Problem to work on:
Write only the number of lines in the entries below that contain the string "mxPoint".

Records:
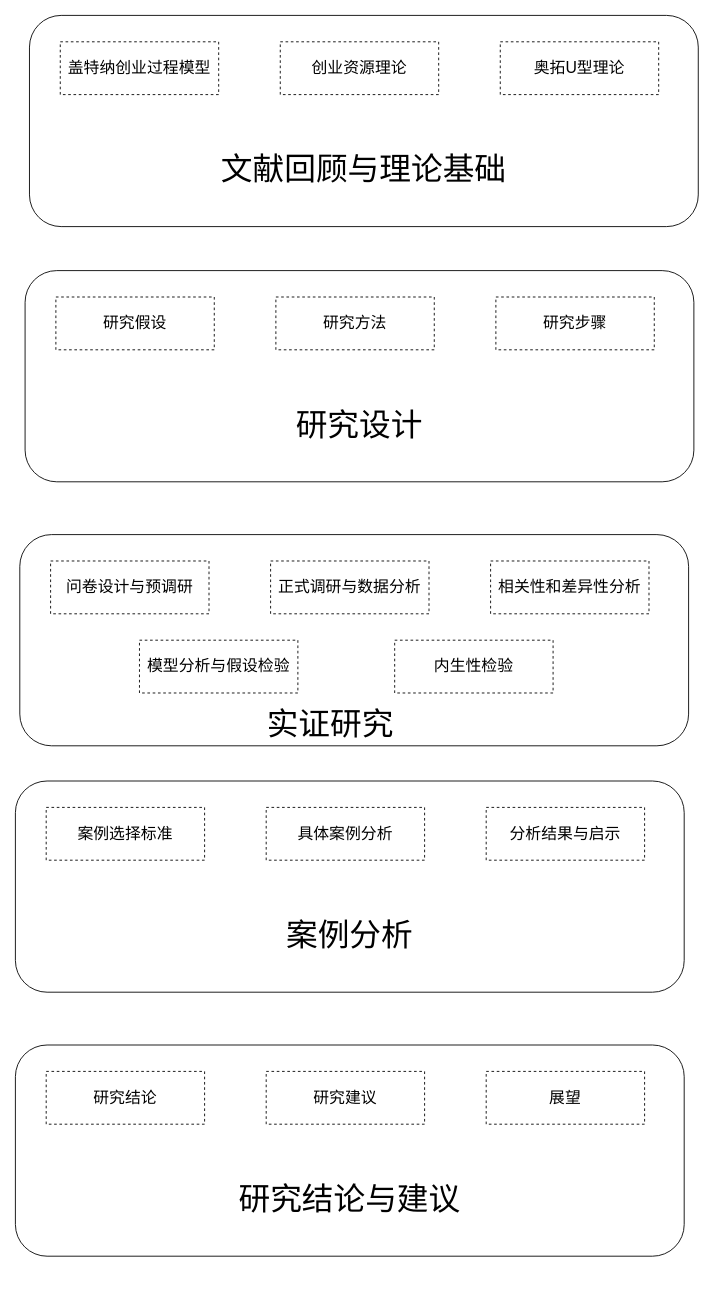
Earlier version of the draw.io diagram 澳门博士组织架构图.drawio (xiemanshaung/ChatGPT-Next-Web). Source tidied: cells renumbered, new cells numbered last; positions are measured from the earlier drawing's top-left corner, leaving out a move shared by most shapes. Both pictures are drawn from the tidied source at 88%, with x=0, y=0 at pixel (15, 15).
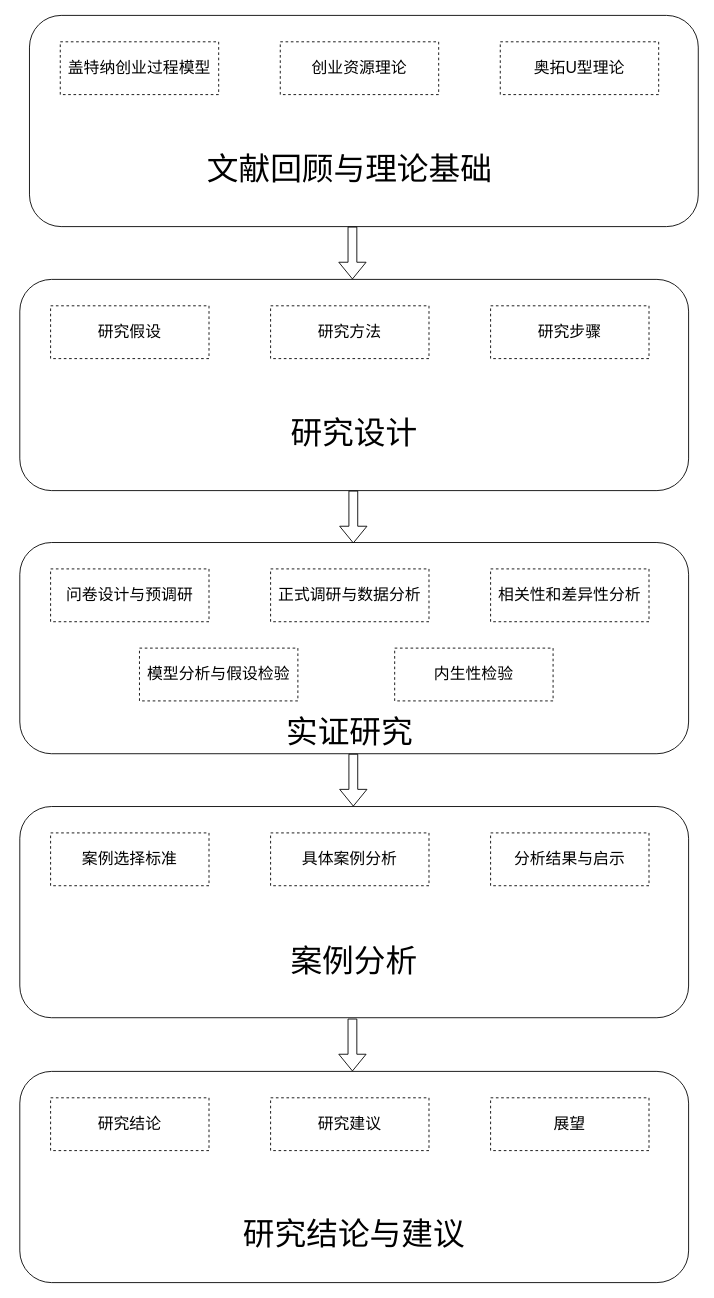
After the change.

Commit message (it also covers changes not shown here):
更新澳门博士组织架构图.drawio

The edit, as a diff of the source:
```diff
@@
     <mxCell id="6" value="&lt;font style=&quot;font-size: 36px;&quot;&gt;文献回顾与理论基础&lt;/font&gt;" style="text;html=1;align=center;verticalAlign=middle;whiteSpace=wrap;rounded=0;" parent="1" vertex="1">
-      <mxGeometry x="203" y="140" width="386" height="70" as="geometry" />
+      <mxGeometry x="187" y="140" width="386" height="70" as="geometry" />
     </mxCell>
     <mxCell id="7" style="rounded=1;whiteSpace=wrap;html=1;" parent="1" vertex="1">
-      <mxGeometry x="11" y="290" width="760" height="240" as="geometry" />
+      <mxGeometry x="5" y="300" width="760" height="240" as="geometry" />
     </mxCell>
     <mxCell id="8" value="&lt;font style=&quot;font-size: 18px;&quot;&gt;研究假设&lt;/font&gt;" style="rounded=0;whiteSpace=wrap;html=1;dashed=1;" parent="1" vertex="1">
-      <mxGeometry x="46" y="320" width="180" height="60" as="geometry" />
+      <mxGeometry x="40" y="330" width="180" height="60" as="geometry" />
     </mxCell>
     <mxCell id="9" value="&lt;span style=&quot;font-size: 18px;&quot;&gt;研究方法&lt;/span&gt;" style="rounded=0;whiteSpace=wrap;html=1;dashed=1;" parent="1" vertex="1">
-      <mxGeometry x="296" y="320" width="180" height="60" as="geometry" />
+      <mxGeometry x="290" y="330" width="180" height="60" as="geometry" />
     </mxCell>
     <mxCell id="10" value="&lt;span style=&quot;font-size: 18px;&quot;&gt;研究步骤&lt;/span&gt;" style="rounded=0;whiteSpace=wrap;html=1;dashed=1;" parent="1" vertex="1">
-      <mxGeometry x="546" y="320" width="180" height="60" as="geometry" />
+      <mxGeometry x="540" y="330" width="180" height="60" as="geometry" />
     </mxCell>
     <mxCell id="11" value="&lt;span style=&quot;font-size: 36px;&quot;&gt;研究设计&lt;/span&gt;" style="text;html=1;align=center;verticalAlign=middle;whiteSpace=wrap;rounded=0;" parent="1" vertex="1">
-      <mxGeometry x="198" y="430" width="386" height="70" as="geometry" />
+      <mxGeometry x="192" y="440" width="386" height="70" as="geometry" />
     </mxCell>
     <mxCell id="12" style="rounded=1;whiteSpace=wrap;html=1;" parent="1" vertex="1">
-      <mxGeometry x="5" y="590" width="760" height="240" as="geometry" />
+      <mxGeometry x="5" y="599" width="760" height="240" as="geometry" />
     </mxCell>
     <mxCell id="13" value="&lt;span style=&quot;font-size: 18px;&quot;&gt;问卷设计与预调研&lt;/span&gt;" style="rounded=0;whiteSpace=wrap;html=1;dashed=1;" parent="1" vertex="1">
-      <mxGeometry x="40" y="620" width="180" height="60" as="geometry" />
+      <mxGeometry x="40" y="629" width="180" height="60" as="geometry" />
     </mxCell>
     <mxCell id="14" value="&lt;span style=&quot;font-size: 18px;&quot;&gt;正式调研与数据分析&lt;/span&gt;" style="rounded=0;whiteSpace=wrap;html=1;dashed=1;" parent="1" vertex="1">
-      <mxGeometry x="290" y="620" width="180" height="60" as="geometry" />
+      <mxGeometry x="290" y="629" width="180" height="60" as="geometry" />
     </mxCell>
     <mxCell id="15" value="&lt;span style=&quot;font-size: 18px;&quot;&gt;相关性和差异性分析&lt;/span&gt;" style="rounded=0;whiteSpace=wrap;html=1;dashed=1;" parent="1" vertex="1">
-      <mxGeometry x="540" y="620" width="180" height="60" as="geometry" />
+      <mxGeometry x="540" y="629" width="180" height="60" as="geometry" />
     </mxCell>
     <mxCell id="16" value="&lt;span style=&quot;font-size: 36px;&quot;&gt;实证研究&lt;/span&gt;" style="text;html=1;align=center;verticalAlign=middle;whiteSpace=wrap;rounded=0;" parent="1" vertex="1">
-      <mxGeometry x="165" y="770" width="386" height="70" as="geometry" />
+      <mxGeometry x="187" y="779" width="386" height="70" as="geometry" />
     </mxCell>
     <mxCell id="17" value="&lt;span style=&quot;font-size: 18px;&quot;&gt;模型分析与假设检验&lt;/span&gt;" style="rounded=0;whiteSpace=wrap;html=1;dashed=1;" parent="1" vertex="1">
-      <mxGeometry x="141" y="710" width="180" height="60" as="geometry" />
+      <mxGeometry x="141" y="719" width="180" height="60" as="geometry" />
     </mxCell>
     <mxCell id="18" value="&lt;span style=&quot;font-size: 18px;&quot;&gt;内生性检验&lt;/span&gt;" style="rounded=0;whiteSpace=wrap;html=1;dashed=1;" parent="1" vertex="1">
-      <mxGeometry x="431" y="710" width="180" height="60" as="geometry" />
+      <mxGeometry x="431" y="719" width="180" height="60" as="geometry" />
     </mxCell>
     <mxCell id="19" style="rounded=1;whiteSpace=wrap;html=1;" parent="1" vertex="1">
-      <mxGeometry y="870" width="760" height="240" as="geometry" />
+      <mxGeometry x="5" y="899" width="760" height="240" as="geometry" />
     </mxCell>
     <mxCell id="20" value="&lt;span style=&quot;font-size: 18px;&quot;&gt;案例选择标准&lt;/span&gt;" style="rounded=0;whiteSpace=wrap;html=1;dashed=1;" parent="1" vertex="1">
-      <mxGeometry x="35" y="900" width="180" height="60" as="geometry" />
+      <mxGeometry x="40" y="929" width="180" height="60" as="geometry" />
     </mxCell>
     <mxCell id="21" value="&lt;span style=&quot;font-size: 18px;&quot;&gt;具体案例分析&lt;/span&gt;" style="rounded=0;whiteSpace=wrap;html=1;dashed=1;" parent="1" vertex="1">
-      <mxGeometry x="285" y="900" width="180" height="60" as="geometry" />
+      <mxGeometry x="290" y="929" width="180" height="60" as="geometry" />
     </mxCell>
     <mxCell id="22" value="&lt;span style=&quot;font-size: 18px;&quot;&gt;分析结果与启示&lt;/span&gt;" style="rounded=0;whiteSpace=wrap;html=1;dashed=1;" parent="1" vertex="1">
-      <mxGeometry x="535" y="900" width="180" height="60" as="geometry" />
+      <mxGeometry x="540" y="929" width="180" height="60" as="geometry" />
     </mxCell>
     <mxCell id="23" value="&lt;span style=&quot;font-size: 36px;&quot;&gt;案例分析&lt;/span&gt;" style="text;html=1;align=center;verticalAlign=middle;whiteSpace=wrap;rounded=0;" parent="1" vertex="1">
-      <mxGeometry x="187" y="1010" width="386" height="70" as="geometry" />
+      <mxGeometry x="192" y="1039" width="386" height="70" as="geometry" />
     </mxCell>
     <mxCell id="24" style="rounded=1;whiteSpace=wrap;html=1;" parent="1" vertex="1">
-      <mxGeometry y="1170" width="760" height="240" as="geometry" />
+      <mxGeometry x="5" y="1200" width="760" height="240" as="geometry" />
     </mxCell>
     <mxCell id="25" value="&lt;span style=&quot;font-size: 18px;&quot;&gt;研究结论&lt;/span&gt;" style="rounded=0;whiteSpace=wrap;html=1;dashed=1;" parent="1" vertex="1">
-      <mxGeometry x="35" y="1200" width="180" height="60" as="geometry" />
+      <mxGeometry x="40" y="1230" width="180" height="60" as="geometry" />
     </mxCell>
     <mxCell id="26" value="&lt;span style=&quot;font-size: 18px;&quot;&gt;研究建议&lt;/span&gt;" style="rounded=0;whiteSpace=wrap;html=1;dashed=1;" parent="1" vertex="1">
-      <mxGeometry x="285" y="1200" width="180" height="60" as="geometry" />
+      <mxGeometry x="290" y="1230" width="180" height="60" as="geometry" />
     </mxCell>
     <mxCell id="27" value="&lt;span style=&quot;font-size: 18px;&quot;&gt;展望&lt;/span&gt;" style="rounded=0;whiteSpace=wrap;html=1;dashed=1;" parent="1" vertex="1">
-      <mxGeometry x="535" y="1200" width="180" height="60" as="geometry" />
+      <mxGeometry x="540" y="1230" width="180" height="60" as="geometry" />
     </mxCell>
     <mxCell id="28" value="&lt;span style=&quot;font-size: 36px;&quot;&gt;研究结论与建议&lt;/span&gt;" style="text;html=1;align=center;verticalAlign=middle;whiteSpace=wrap;rounded=0;" parent="1" vertex="1">
-      <mxGeometry x="187" y="1310" width="386" height="70" as="geometry" />
+      <mxGeometry x="192" y="1350" width="386" height="70" as="geometry" />
     </mxCell>
+    <mxCell id="29" style="shape=flexArrow;endArrow=classic;html=1;rounded=0;" parent="1" edge="1">
+      <mxGeometry relative="1" as="geometry">
+        <mxPoint x="384" y="839" as="sourcePoint" />
+        <mxPoint x="384" y="899" as="targetPoint" />
+      </mxGeometry>
+    </mxCell>
+    <mxCell id="30" style="shape=flexArrow;endArrow=classic;html=1;rounded=0;" parent="1" edge="1">
+      <mxGeometry relative="1" as="geometry">
+        <mxPoint x="383" y="1140" as="sourcePoint" />
+        <mxPoint x="383" y="1200" as="targetPoint" />
+      </mxGeometry>
+    </mxCell>
+    <mxCell id="31" style="shape=flexArrow;endArrow=classic;html=1;rounded=0;" parent="1" edge="1">
+      <mxGeometry relative="1" as="geometry">
+        <mxPoint x="384" y="540" as="sourcePoint" />
+        <mxPoint x="384" y="600" as="targetPoint" />
+      </mxGeometry>
+    </mxCell>
+    <mxCell id="32" style="shape=flexArrow;endArrow=classic;html=1;rounded=0;" parent="1" edge="1">
+      <mxGeometry relative="1" as="geometry">
+        <mxPoint x="383" y="240" as="sourcePoint" />
+        <mxPoint x="383" y="300" as="targetPoint" />
+      </mxGeometry>
+    </mxCell>
```
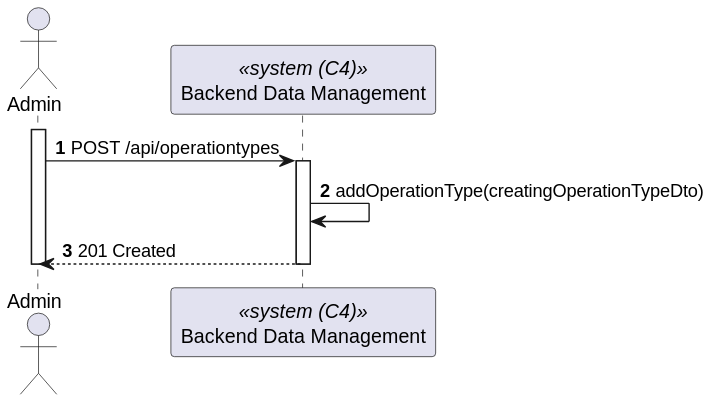
1220846/sem5pi-24-25-3ddg20 keeps this PlantUML diagram as docs/sprint-a/us-5.1.20/views/level2/process-view.svg. Above is the earlier version.
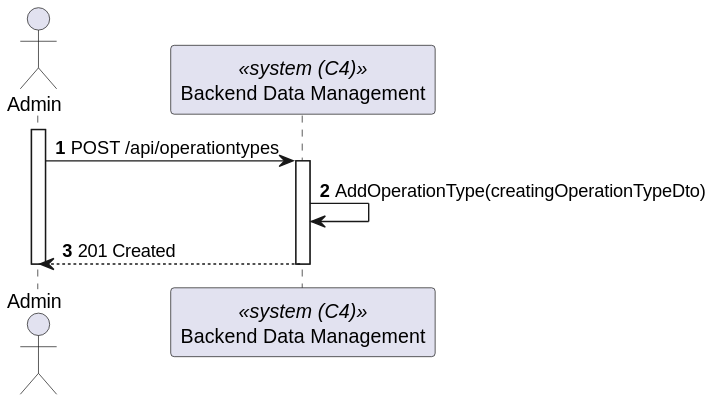
Above is the later version.

The edit, as a diff of the source:
```diff
@@ -9,7 +9,7 @@
     Admin-> BackendDataManagement : POST /api/operationtypes
     activate BackendDataManagement
 
-        BackendDataManagement -> BackendDataManagement : addOperationType(creatingOperationTypeDto)
+        BackendDataManagement -> BackendDataManagement : AddOperationType(creatingOperationTypeDto)
 
         Admin <-- BackendDataManagement : 201 Created
     deactivate BackendDataManagement
```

Response box:
8